## What to work on
Please report every line in the material below where the word "label" is found.

+ + + +

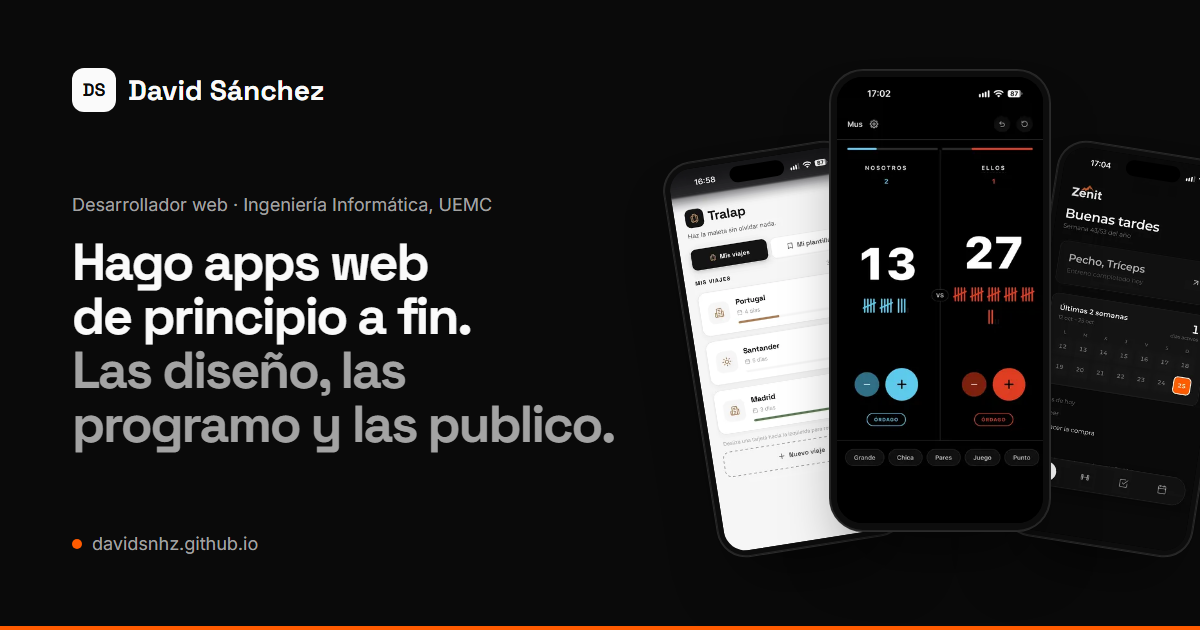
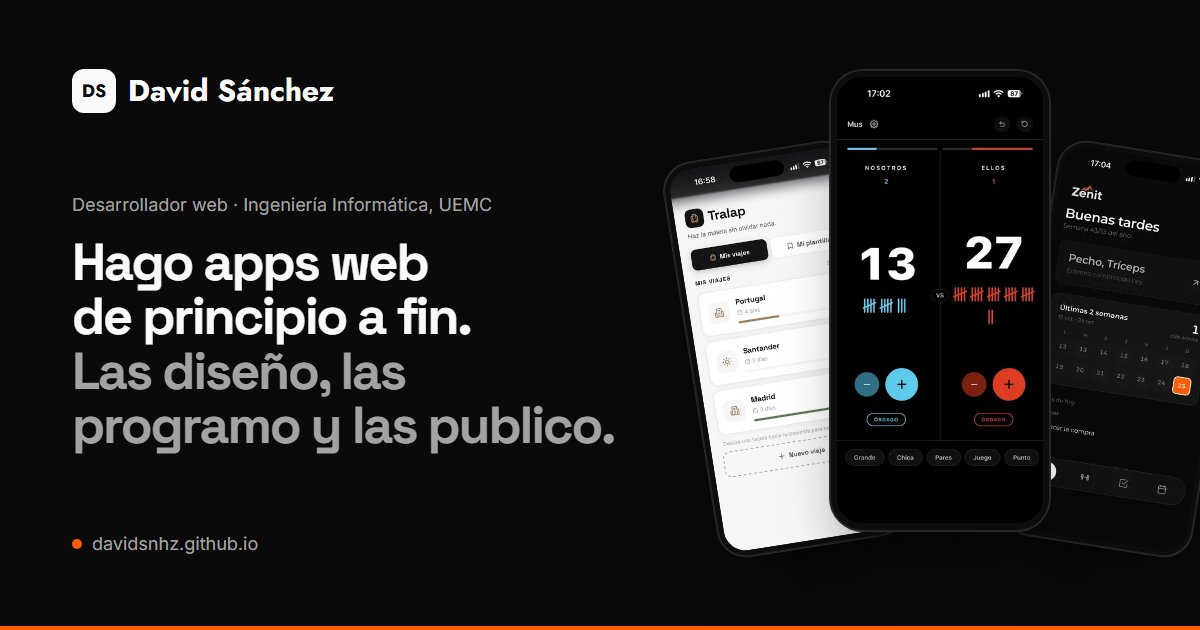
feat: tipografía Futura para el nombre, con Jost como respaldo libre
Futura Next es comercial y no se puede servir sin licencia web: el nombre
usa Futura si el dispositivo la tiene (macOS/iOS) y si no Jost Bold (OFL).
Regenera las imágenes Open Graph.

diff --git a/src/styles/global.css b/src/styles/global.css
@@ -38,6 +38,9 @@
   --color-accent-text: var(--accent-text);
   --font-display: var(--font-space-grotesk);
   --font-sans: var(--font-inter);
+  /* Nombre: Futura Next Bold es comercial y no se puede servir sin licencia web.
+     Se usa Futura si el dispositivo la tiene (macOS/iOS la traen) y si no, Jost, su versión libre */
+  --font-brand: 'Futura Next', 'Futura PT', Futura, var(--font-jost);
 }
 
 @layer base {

+ + + +

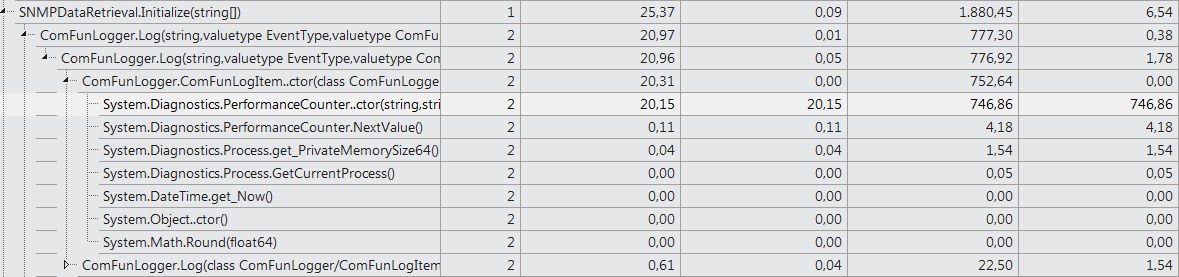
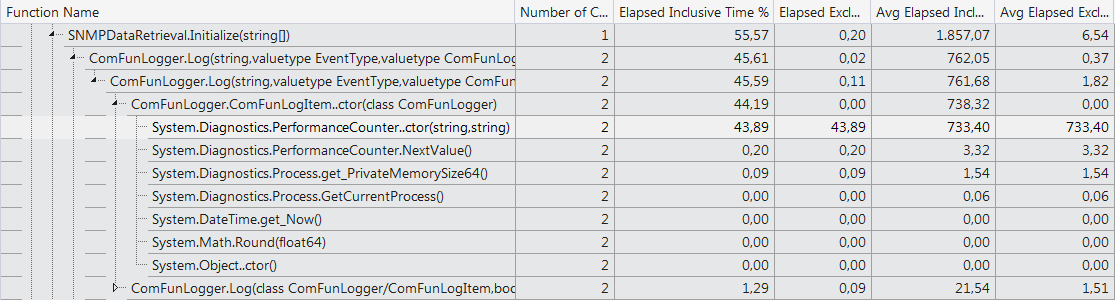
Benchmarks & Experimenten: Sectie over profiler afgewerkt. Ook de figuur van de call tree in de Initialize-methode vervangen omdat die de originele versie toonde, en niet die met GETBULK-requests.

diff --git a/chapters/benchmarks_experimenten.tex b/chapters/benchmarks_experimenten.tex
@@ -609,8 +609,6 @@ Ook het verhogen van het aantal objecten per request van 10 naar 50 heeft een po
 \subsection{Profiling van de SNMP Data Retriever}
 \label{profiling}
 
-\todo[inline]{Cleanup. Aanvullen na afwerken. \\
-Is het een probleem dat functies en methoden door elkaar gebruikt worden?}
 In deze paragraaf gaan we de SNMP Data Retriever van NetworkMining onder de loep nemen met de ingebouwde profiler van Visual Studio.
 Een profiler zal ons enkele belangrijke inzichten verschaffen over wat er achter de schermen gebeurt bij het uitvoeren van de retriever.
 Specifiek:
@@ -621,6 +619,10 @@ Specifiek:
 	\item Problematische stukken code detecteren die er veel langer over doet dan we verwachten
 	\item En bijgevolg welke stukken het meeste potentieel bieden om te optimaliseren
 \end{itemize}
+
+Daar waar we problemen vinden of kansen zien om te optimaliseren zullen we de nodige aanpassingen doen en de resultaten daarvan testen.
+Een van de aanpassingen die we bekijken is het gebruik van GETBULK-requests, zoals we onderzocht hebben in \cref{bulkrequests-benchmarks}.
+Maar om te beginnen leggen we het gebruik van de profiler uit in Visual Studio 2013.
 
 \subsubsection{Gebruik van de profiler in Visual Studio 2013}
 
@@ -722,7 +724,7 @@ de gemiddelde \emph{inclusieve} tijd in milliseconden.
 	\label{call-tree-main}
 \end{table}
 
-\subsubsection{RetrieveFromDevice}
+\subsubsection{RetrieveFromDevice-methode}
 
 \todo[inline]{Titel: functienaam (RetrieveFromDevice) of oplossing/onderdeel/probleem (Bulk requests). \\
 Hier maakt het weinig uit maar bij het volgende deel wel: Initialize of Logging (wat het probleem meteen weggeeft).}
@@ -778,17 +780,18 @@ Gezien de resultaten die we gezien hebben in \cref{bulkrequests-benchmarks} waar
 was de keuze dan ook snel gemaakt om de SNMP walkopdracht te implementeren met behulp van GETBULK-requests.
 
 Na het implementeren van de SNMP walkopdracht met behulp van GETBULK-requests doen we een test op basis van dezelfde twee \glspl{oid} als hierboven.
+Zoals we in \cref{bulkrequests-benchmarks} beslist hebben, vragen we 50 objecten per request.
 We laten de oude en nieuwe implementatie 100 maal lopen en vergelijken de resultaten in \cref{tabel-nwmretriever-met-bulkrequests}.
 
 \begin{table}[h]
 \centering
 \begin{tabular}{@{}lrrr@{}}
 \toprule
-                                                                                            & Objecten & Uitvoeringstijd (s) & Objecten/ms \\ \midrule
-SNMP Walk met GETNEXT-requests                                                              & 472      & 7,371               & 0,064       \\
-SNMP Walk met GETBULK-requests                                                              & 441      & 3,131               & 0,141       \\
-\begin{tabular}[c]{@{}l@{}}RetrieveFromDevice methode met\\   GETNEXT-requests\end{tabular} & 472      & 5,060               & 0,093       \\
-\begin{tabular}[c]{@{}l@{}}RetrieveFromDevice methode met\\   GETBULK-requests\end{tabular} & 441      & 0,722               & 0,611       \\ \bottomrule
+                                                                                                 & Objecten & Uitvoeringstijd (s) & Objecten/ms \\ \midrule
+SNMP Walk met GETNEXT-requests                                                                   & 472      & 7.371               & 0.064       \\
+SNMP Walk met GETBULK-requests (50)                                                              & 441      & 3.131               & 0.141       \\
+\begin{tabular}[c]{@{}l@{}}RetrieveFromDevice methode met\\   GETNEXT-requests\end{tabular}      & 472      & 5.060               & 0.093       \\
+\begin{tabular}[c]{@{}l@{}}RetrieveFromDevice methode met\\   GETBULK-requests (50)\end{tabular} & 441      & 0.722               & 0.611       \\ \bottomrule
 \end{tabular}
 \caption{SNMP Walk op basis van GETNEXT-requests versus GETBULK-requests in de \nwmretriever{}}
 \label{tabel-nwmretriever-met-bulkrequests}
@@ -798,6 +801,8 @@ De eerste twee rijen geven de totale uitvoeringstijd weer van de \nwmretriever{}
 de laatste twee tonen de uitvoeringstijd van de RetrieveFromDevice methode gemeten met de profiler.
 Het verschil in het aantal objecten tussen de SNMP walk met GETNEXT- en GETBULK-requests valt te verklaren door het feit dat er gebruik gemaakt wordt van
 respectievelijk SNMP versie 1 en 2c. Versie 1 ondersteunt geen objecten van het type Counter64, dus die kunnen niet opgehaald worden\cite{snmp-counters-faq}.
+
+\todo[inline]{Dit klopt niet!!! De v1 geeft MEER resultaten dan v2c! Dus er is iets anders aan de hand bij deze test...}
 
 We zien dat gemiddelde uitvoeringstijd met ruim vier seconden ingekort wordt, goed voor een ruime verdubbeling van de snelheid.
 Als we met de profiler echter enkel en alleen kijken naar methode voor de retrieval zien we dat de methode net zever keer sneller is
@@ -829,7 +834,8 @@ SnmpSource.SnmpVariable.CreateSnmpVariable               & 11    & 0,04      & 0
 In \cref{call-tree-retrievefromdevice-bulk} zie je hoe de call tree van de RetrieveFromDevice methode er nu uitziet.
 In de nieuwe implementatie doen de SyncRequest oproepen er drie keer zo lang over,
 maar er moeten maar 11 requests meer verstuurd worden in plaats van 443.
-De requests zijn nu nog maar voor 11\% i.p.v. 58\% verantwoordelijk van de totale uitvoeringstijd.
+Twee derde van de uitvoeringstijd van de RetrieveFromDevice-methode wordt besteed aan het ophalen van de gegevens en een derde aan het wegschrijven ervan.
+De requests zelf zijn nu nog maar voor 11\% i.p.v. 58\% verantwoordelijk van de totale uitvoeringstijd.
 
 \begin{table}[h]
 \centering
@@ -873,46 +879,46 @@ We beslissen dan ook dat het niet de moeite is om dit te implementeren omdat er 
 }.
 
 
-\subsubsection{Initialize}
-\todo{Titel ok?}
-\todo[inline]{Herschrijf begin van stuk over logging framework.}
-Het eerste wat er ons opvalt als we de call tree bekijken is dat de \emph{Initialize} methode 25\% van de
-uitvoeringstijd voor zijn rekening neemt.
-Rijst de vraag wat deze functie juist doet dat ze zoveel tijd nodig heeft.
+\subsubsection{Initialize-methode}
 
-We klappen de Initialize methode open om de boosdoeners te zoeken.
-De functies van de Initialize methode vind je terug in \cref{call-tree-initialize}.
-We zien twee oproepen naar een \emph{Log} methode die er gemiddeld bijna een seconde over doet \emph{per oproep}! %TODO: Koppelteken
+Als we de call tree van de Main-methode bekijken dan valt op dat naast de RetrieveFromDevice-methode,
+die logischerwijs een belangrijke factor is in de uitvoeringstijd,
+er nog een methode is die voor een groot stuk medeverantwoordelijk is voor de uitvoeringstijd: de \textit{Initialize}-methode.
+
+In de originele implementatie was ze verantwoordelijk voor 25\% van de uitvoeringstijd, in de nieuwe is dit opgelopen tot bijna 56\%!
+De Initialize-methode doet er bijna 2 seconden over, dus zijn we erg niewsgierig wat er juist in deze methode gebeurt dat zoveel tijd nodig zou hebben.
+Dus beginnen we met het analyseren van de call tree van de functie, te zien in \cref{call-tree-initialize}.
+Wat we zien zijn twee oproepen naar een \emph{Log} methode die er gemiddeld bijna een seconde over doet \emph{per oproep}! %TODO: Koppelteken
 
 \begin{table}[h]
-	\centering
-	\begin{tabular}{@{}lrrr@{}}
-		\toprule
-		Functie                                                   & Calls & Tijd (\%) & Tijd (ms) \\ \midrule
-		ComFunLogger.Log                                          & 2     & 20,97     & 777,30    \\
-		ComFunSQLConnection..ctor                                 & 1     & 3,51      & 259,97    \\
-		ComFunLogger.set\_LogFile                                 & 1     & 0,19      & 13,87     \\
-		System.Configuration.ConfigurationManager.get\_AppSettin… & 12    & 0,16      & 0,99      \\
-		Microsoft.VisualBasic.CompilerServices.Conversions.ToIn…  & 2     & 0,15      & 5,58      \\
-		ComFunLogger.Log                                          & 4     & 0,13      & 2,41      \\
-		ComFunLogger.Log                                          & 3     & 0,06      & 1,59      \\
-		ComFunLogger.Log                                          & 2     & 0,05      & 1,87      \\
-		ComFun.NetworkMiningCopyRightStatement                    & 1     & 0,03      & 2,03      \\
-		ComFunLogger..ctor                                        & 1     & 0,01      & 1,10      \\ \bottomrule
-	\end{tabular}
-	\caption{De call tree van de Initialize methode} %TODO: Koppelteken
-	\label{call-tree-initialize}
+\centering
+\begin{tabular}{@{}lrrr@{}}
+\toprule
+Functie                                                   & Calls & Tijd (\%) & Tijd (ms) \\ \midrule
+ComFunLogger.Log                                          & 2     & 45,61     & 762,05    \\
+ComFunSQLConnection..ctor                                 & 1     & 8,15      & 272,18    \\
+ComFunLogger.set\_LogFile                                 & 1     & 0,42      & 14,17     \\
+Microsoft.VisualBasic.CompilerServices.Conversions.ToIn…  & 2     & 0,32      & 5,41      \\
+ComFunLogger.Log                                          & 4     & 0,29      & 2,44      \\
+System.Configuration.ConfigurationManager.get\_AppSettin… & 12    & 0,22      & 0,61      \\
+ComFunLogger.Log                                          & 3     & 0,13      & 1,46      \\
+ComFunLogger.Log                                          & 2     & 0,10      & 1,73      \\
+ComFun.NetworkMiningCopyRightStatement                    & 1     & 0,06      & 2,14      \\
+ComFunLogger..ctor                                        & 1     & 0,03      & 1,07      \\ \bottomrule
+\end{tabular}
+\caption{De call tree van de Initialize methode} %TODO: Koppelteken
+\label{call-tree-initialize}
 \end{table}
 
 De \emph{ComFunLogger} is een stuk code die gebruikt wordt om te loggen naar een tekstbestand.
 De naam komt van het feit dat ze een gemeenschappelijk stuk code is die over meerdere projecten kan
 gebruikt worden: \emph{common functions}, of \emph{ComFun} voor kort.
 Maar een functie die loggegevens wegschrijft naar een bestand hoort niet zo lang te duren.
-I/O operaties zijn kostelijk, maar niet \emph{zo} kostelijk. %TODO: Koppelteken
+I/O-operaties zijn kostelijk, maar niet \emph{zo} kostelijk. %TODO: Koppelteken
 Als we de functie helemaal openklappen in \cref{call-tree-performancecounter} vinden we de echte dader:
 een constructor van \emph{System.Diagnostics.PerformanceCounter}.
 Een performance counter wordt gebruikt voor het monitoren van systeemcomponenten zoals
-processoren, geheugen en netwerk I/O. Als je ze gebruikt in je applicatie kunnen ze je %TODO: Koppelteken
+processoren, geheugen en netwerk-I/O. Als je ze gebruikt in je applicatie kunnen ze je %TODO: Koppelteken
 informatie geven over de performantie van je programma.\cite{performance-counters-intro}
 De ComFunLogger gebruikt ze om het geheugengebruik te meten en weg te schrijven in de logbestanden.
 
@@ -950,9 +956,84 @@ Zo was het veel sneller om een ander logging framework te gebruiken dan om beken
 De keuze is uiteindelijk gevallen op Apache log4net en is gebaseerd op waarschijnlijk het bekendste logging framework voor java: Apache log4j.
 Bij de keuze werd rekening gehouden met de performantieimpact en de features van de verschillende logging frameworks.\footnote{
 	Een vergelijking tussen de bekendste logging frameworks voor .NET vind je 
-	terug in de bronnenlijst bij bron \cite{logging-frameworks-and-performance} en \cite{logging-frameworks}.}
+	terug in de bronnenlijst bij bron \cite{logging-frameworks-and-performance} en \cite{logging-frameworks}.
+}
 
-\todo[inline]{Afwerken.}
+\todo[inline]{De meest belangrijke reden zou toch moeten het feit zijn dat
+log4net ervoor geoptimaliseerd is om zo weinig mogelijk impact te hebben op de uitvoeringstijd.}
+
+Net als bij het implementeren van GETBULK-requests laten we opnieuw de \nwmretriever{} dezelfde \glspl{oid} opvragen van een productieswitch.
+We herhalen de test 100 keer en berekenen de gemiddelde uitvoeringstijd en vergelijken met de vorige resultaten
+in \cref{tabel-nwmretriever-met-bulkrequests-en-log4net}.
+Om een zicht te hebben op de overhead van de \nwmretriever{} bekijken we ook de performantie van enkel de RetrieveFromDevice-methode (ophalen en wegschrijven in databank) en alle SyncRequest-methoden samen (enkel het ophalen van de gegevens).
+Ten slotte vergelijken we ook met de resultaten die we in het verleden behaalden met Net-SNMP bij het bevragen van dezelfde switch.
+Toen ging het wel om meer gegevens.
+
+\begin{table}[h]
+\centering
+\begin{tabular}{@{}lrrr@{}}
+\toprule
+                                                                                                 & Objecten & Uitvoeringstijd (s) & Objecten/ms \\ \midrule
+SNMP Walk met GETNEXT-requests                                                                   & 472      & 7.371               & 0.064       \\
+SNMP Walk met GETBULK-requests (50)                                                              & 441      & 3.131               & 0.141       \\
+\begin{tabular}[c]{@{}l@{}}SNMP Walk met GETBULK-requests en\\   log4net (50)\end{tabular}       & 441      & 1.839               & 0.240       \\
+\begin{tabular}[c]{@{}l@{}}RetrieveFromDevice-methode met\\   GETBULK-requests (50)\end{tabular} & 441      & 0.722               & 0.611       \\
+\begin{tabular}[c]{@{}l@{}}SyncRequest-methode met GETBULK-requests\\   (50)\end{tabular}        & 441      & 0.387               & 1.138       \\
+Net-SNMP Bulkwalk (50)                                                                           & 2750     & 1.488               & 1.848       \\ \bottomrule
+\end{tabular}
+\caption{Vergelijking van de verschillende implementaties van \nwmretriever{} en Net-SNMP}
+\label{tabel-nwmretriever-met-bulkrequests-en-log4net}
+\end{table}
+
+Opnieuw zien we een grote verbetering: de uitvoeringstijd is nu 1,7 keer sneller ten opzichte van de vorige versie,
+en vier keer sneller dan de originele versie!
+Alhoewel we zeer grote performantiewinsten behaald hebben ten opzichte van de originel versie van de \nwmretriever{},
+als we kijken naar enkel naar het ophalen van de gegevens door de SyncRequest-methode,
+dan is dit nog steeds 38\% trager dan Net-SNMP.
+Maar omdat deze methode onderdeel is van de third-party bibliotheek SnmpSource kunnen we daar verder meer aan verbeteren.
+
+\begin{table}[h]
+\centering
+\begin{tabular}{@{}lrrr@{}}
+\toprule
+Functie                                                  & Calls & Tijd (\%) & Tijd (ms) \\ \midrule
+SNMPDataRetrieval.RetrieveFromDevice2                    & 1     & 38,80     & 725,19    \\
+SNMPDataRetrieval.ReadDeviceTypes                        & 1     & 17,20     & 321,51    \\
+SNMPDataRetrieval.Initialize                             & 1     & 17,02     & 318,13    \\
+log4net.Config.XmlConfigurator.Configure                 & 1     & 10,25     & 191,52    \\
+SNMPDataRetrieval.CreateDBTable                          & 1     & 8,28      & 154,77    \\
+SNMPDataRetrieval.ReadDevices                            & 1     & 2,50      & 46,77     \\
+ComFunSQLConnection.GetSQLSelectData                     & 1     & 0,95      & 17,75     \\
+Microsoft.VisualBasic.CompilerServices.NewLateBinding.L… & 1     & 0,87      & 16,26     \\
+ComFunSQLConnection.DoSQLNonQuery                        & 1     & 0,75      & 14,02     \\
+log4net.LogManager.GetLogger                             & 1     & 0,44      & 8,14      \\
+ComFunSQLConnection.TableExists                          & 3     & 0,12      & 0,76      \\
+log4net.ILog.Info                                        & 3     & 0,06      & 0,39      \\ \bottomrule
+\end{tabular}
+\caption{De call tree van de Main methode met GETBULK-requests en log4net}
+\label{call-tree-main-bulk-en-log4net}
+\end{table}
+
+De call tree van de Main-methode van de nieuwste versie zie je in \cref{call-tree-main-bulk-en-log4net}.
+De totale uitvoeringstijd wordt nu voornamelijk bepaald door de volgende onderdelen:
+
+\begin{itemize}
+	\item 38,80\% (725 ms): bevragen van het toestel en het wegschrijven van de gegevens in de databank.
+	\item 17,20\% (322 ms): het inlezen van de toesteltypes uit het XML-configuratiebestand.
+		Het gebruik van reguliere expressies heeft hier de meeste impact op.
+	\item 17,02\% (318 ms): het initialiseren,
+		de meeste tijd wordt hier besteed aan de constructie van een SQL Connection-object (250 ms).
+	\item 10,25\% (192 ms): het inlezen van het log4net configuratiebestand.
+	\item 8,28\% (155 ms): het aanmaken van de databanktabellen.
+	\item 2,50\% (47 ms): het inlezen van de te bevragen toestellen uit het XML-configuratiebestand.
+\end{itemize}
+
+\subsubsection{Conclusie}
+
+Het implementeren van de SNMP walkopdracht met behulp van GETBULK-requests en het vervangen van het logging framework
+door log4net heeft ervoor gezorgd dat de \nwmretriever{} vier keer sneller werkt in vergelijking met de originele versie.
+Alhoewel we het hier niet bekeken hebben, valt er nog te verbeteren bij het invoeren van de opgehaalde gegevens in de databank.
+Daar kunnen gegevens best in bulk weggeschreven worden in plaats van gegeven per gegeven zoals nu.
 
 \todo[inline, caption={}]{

+ + + +

## Written answer
 \label{profiling}
 	\label{call-tree-main}
 \label{tabel-nwmretriever-met-bulkrequests}
-	\label{call-tree-initialize}
+\label{call-tree-initialize}
+\label{tabel-nwmretriever-met-bulkrequests-en-log4net}
+\label{call-tree-main-bulk-en-log4net}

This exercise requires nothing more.